When Cornell decided to focus in on his singing duties, Soundgarden recruited Matt Cameron to fill the drum seat. Later, when Yamamoto left, Jason Everman (who was briefly a member of an early version of Nirvana) filled the spot until current Soundgarden bassist Ben Shepherd showed up.

By 1990, Soundgarden had released four albums: Screaming Life, Fopp, Ultramega OK, and their breakthrough, Louder Than Love. Arguably, Louder was the superior to it's predecessors, but it was the right sound at the right time. Caught up amongst a whirlwind of Seattlemania which originated with Nirvana and soon spread with Pearl Jam and beyond, Louder's immediate successor Badmotorfinger soon spawned a number of hits including "Outshined" and "Jesus Christ Pose."

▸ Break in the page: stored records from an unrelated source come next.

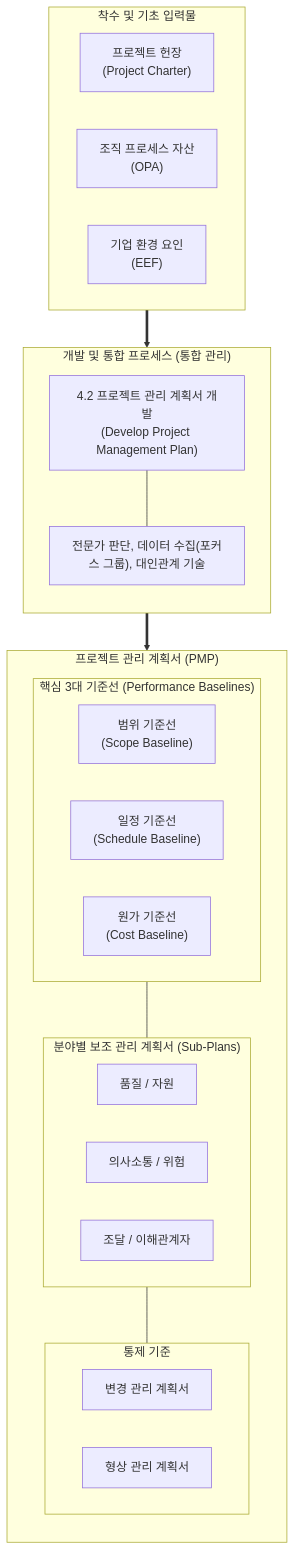
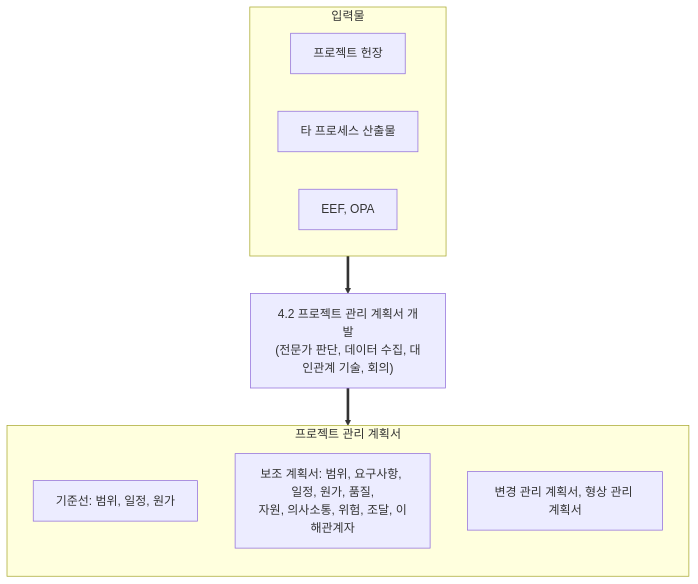
The diagram in content/01_IT Tech/프로젝트 관리 계획서.md (supremethumb/supremethumb.github.io), drawn with Mermaid before and after one commit. The commit also changed other lines of this file and 1087 other files, not shown here.

````diff
--- a/content/01_IT Tech/프로젝트 관리 계획서.md
+++ b/content/01_IT Tech/프로젝트 관리 계획서.md
@@ -28,42 +35,17 @@
 ```mermaid
 flowchart TD
-    subgraph INPUTS["착수 및 기초 입력물"]
+    subgraph IN ["입력물"]
         direction LR
-        CH["프로젝트 헌장<br/>(Project Charter)"]
-        OPA["조직 프로세스 자산<br/>(OPA)"]
-        EEF["기업 환경 요인<br/>(EEF)"]
+        CH["프로젝트 헌장"]
+        OUT["타 프로세스 산출물"]
+        EO["EEF, OPA"]
     end
-
-    subgraph PROCESS["개발 및 통합 프로세스 (통합 관리)"]
+    DEV["4.2 프로젝트 관리 계획서 개발<br/>(전문가 판단, 데이터 수집, 대인관계 기술, 회의)"]
+    subgraph PMP ["프로젝트 관리 계획서"]
         direction TB
-        DEV["4.2 프로젝트 관리 계획서 개발<br/>(Develop Project Management Plan)"]
-        TOOL["전문가 판단, 데이터 수집(포커스 그룹), 대인관계 기술"]
-        DEV --- TOOL
+        BL["기준선: 범위, 일정, 원가"]
+        SP["보조 계획서: 범위, 요구사항, 일정, 원가, 품질,<br/>자원, 의사소통, 위험, 조달, 이해관계자"]
+        CT["변경 관리 계획서, 형상 관리 계획서"]
     end
-
-    subgraph OUTPUTS["프로젝트 관리 계획서 (PMP)"]
-        direction TB
-        subgraph BASELINES["핵심 3대 기준선 (Performance Baselines)"]
-            direction LR
-            B1["범위 기준선<br/>(Scope Baseline)"]
-            B2["일정 기준선<br/>(Schedule Baseline)"]
-            B3["원가 기준선<br/>(Cost Baseline)"]
-        end
-        subgraph SUB_PLANS["분야별 보조 관리 계획서 (Sub-Plans)"]
-            direction LR
-            S1["품질 / 자원"]
-            S2["의사소통 / 위험"]
-            S3["조달 / 이해관계자"]
-        end
-        subgraph CHANGE_CONFIG["통제 기준"]
-            direction LR
-            C1["변경 관리 계획서"]
-            C2["형상 관리 계획서"]
-        end
-        BASELINES --- SUB_PLANS --- CHANGE_CONFIG
-    end
-
-    INPUTS ==> PROCESS
-    PROCESS ==> OUTPUTS
-
+    IN ==> DEV ==> PMP
 ```
````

However, it wasn't until the hype died down when Soundgarden had a chance to react to the intense media exposure. They wondered whether they really triumphed with Superunknown, an album that rose to the top of the charts, because of its own merits.

The negative Seattle hype of course was painfully obvious. Kurt Cobain killed himself earlier that year; long before that, Cornell's one-time room-mate Andrew Wood -- long pegged to be Seattle's first mega-star with his band Mother Love Bone -- was the first fatality of the scene. He died of a heroin OD in 1990.

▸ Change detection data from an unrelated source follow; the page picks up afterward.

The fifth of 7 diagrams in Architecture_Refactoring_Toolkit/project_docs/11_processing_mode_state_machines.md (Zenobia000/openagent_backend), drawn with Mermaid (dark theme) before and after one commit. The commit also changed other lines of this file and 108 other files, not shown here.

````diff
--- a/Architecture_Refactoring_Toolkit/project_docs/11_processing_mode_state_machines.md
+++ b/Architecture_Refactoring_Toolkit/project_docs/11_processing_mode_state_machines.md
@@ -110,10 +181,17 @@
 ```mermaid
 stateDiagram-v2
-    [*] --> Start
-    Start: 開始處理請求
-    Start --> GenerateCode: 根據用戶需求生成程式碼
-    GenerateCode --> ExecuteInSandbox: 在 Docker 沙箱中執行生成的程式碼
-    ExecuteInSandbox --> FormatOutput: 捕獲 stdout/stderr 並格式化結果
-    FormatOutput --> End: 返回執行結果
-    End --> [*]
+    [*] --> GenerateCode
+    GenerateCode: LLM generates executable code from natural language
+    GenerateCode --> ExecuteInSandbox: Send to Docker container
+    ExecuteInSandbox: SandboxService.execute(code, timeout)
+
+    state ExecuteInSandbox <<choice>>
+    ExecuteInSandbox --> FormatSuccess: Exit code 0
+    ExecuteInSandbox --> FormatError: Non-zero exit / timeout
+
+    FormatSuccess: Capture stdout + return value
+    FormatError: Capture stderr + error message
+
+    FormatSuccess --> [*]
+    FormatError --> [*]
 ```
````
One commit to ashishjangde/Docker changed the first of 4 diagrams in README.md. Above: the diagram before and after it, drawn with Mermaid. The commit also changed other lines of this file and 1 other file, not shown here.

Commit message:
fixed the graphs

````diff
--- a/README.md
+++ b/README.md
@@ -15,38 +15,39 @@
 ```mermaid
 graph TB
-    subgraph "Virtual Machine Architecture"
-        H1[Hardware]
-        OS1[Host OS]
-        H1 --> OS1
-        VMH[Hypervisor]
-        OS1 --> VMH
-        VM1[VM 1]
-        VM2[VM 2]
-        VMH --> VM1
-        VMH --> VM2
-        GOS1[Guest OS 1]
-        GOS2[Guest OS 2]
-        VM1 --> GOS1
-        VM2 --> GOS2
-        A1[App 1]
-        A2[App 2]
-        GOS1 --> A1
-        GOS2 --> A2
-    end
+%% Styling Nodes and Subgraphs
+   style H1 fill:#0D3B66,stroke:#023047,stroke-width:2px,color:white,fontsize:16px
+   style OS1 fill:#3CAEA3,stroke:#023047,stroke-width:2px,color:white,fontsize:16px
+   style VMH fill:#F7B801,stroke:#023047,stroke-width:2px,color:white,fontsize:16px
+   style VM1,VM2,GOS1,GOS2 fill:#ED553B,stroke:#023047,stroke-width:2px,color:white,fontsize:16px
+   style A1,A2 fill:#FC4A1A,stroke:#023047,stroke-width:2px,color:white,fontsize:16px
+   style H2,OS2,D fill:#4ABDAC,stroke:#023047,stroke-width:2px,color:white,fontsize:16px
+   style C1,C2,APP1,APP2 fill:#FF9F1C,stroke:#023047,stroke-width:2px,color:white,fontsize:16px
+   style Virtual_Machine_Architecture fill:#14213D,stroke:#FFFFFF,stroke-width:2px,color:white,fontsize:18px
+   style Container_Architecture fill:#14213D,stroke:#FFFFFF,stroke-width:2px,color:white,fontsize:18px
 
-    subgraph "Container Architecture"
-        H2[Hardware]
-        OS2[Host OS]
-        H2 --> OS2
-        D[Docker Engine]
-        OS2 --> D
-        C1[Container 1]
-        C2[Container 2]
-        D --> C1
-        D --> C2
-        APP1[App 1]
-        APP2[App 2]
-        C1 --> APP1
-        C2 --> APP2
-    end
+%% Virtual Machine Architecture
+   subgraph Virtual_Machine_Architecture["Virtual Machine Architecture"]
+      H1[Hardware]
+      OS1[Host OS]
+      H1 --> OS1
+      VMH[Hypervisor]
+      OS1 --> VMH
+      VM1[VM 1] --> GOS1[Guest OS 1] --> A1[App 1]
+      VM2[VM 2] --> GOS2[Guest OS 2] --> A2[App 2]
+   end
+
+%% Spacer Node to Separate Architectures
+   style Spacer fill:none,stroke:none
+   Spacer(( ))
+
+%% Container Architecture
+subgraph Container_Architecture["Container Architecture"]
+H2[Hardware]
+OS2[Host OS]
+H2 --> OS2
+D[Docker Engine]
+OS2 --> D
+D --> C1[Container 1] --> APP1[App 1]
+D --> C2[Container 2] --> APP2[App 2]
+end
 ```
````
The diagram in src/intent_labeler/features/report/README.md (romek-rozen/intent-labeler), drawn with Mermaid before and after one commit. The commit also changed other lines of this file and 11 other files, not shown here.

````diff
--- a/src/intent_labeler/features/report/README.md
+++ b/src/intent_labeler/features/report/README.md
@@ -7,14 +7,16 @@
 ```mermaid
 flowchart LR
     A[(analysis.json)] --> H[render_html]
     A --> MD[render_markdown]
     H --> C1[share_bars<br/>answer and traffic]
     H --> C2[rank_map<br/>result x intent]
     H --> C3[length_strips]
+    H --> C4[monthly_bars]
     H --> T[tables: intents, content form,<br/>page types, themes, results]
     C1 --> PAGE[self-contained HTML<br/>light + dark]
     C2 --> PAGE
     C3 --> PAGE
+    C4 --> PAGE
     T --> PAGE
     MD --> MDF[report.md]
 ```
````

While record companies flocked to the cities in the early 90's, some long time local veterans were signed to the majors, but a lot of them were ignored. The signed bands were not always ready for the brush with fame they experienced. Some persevered, some broke up.

But Superunknown, with its metallic tinged epics, seemed positively clear-headed, accessible, and most importantly as a common thread in all Soundgarden music, real.

"We haven't embraced any kind of lifestyle other than what we've always had," Cornell explained. "We don't hang out with movie stars and models; we still live in the same city and hang out with our same friends."

Since the mega-success of "Black Hole Sun," from Superunknown, Soundgarden have been reasonably quiet. Cornell has been spending time with his wife, Soundgarden manager Susan Silver, and his dogs. Thayil's been hanging out, playing music and having a beer or two. Cameron and Shepherd have been pouring their efforts into side projects, like 1993's Hater. But where there's smooth adjustment, there's longevity, and that's something Soundgarden has always known.